- Australasian College for Emergency Medicine Emergency Events Register. [Link]
- Staib A and Small N. Emergency medicine's COVID future: Facing the triple challenge after flattening the curve. Emerg. Med. Australas. 2020. doi.10.1111/1742-6723.13566. [Link]
- Chu DK et al. Physical distancing, face masks, and eye protection to prevent person-to-person transmission of SARS-CoV-2 and COVID-19: a systematic review and meta-analysis. Lancet. 2020. 395(10242):1973-1987. [Link]
- Skinner C. At a time of looming crisis, a vision for health system transformation. Croakey, January 2020. [Link]
- Javidan et al. Report from the Emergency Department Crowding and Access Block Task Force. International Federation for Emergency Medicine, June 2020. [Link]
This section has been developed to assist clinicians with decisions about appropriate healthcare in Emergency Departments in Australia and Aotearoa New Zealand during the COVID-19 outbreak. It is a framework for planning and responding to this pandemic, including the assessment and management of patients.
This section is targeted at clinicians only. Patients, parents or other community members using it should do so in conjunction with a health professional and should not rely on the information in the guideline as professional medical advice.
The section has been developed by an expert team of practising emergency physicians, by consensus and based on the best evidence available. The recommendations contained do not indicate an exclusive course of action or standard of care. They do not replace the need for application of clinical judgment to each individual presentation, nor variations based on locality and facility type.
The section is a general document, to be considered having regard to the general circumstances to which it applies at the time of its endorsement.
It is the responsibility of the user to have express regard to the particular circumstances of each case, and the application of the section in each case.

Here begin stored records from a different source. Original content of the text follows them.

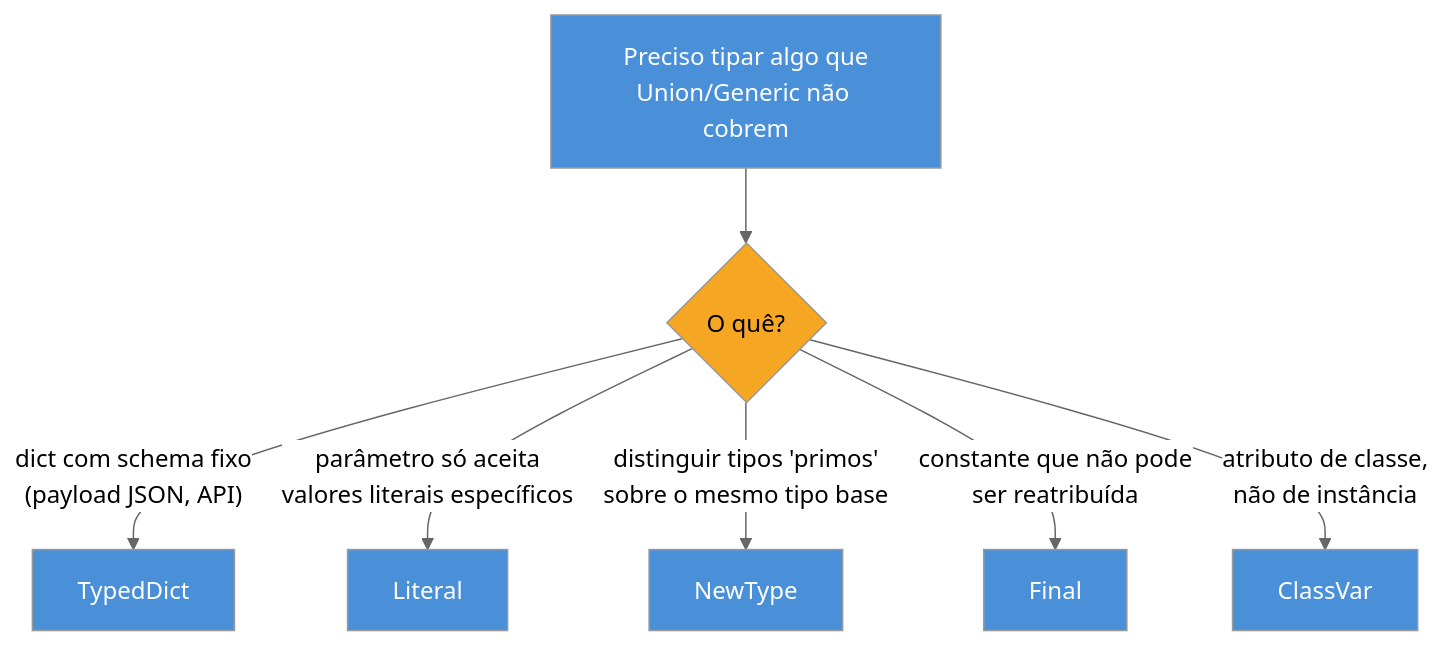
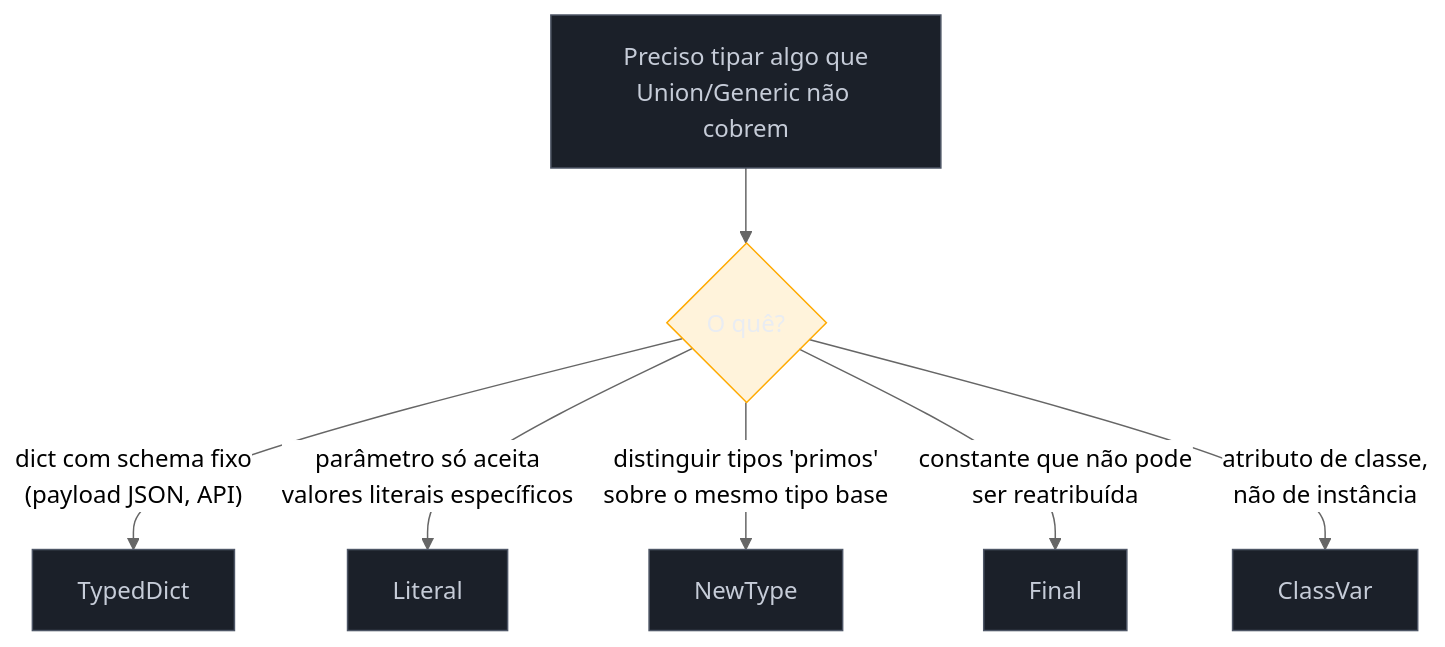
The first of 3 diagrams in 03-Dominios/Tecnologia/Python/Tipagem moderna/05 - TypedDict, Literal, NewType e Final.md (josenaldo/codex-technomanticus), drawn with Mermaid (neutral theme) before and after one commit. The commit also changed other lines of this file and 1181 other files, not shown here.

First line of the commit message:
fix(diagramas): paleta do sistema no lugar de cor cravada no markdown

````diff
--- a/03-Dominios/Tecnologia/Python/Tipagem moderna/05 - TypedDict, Literal, NewType e Final.md
+++ b/03-Dominios/Tecnologia/Python/Tipagem moderna/05 - TypedDict, Literal, NewType e Final.md
@@ -47,17 +47,19 @@
 ```mermaid
 flowchart TD
+    classDef neutro fill:#1B2029,stroke:#4E5666,color:#C6CCD8
+    classDef destaque fill:#FFAA0024,stroke:#FFAA00,color:#E9ECF2
     A["Preciso tipar algo que\nUnion/Generic não cobrem"] --> B{"O quê?"}
     B -->|"dict com schema fixo\n(payload JSON, API)"| C["TypedDict"]
     B -->|"parâmetro só aceita\nvalores literais específicos"| D["Literal"]
     B -->|"distinguir tipos 'primos'\nsobre o mesmo tipo base"| E["NewType"]
     B -->|"constante que não pode\nser reatribuída"| F["Final"]
     B -->|"atributo de classe,\nnão de instância"| G["ClassVar"]
 
-    style A fill:#4A90D9,color:#fff
-    style B fill:#F5A623,color:#000
-    style C fill:#4A90D9,color:#fff
-    style D fill:#4A90D9,color:#fff
-    style E fill:#4A90D9,color:#fff
-    style F fill:#4A90D9,color:#fff
-    style G fill:#4A90D9,color:#fff
+    class A neutro
+    class B destaque
+    class C neutro
+    class D neutro
+    class E neutro
+    class F neutro
+    class G neutro
 ```
````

The authors have made considerable efforts to ensure the information upon which it is based is accurate and up to date. However, the situation is rapidly evolving, and a certain amount of pragmatism needs to be employed in maintaining such a ‘living document’. Users of this section are strongly recommended where possible to confirm that the information contained within the document is correct by way of independent sources. The authors accept no responsibility for any inaccuracies, information perceived as misleading, or the success or failure of any treatment regimen detailed. The inclusion of links to external websites does not constitute an endorsement of those websites nor the information or services offered.
The section has been prepared having regard to the information available at the time of preparation and the user should therefore have regard to any information, research or other material which may have been published or become available subsequently.
Whilst we have endeavoured to ensure that professional documents are as current as possible at the time of their creation, we take no responsibility for matters arising from changed circumstances or information or material which may have become available subsequently.
Resources that are relevant to this section can be accessed through the Clinical Guidelines web-based material [Link]. COVID-19 related ACEM Resources [Link], COVID-19 related external resources [Link], and the latest Government advice on COVID-19 [Link] are also available.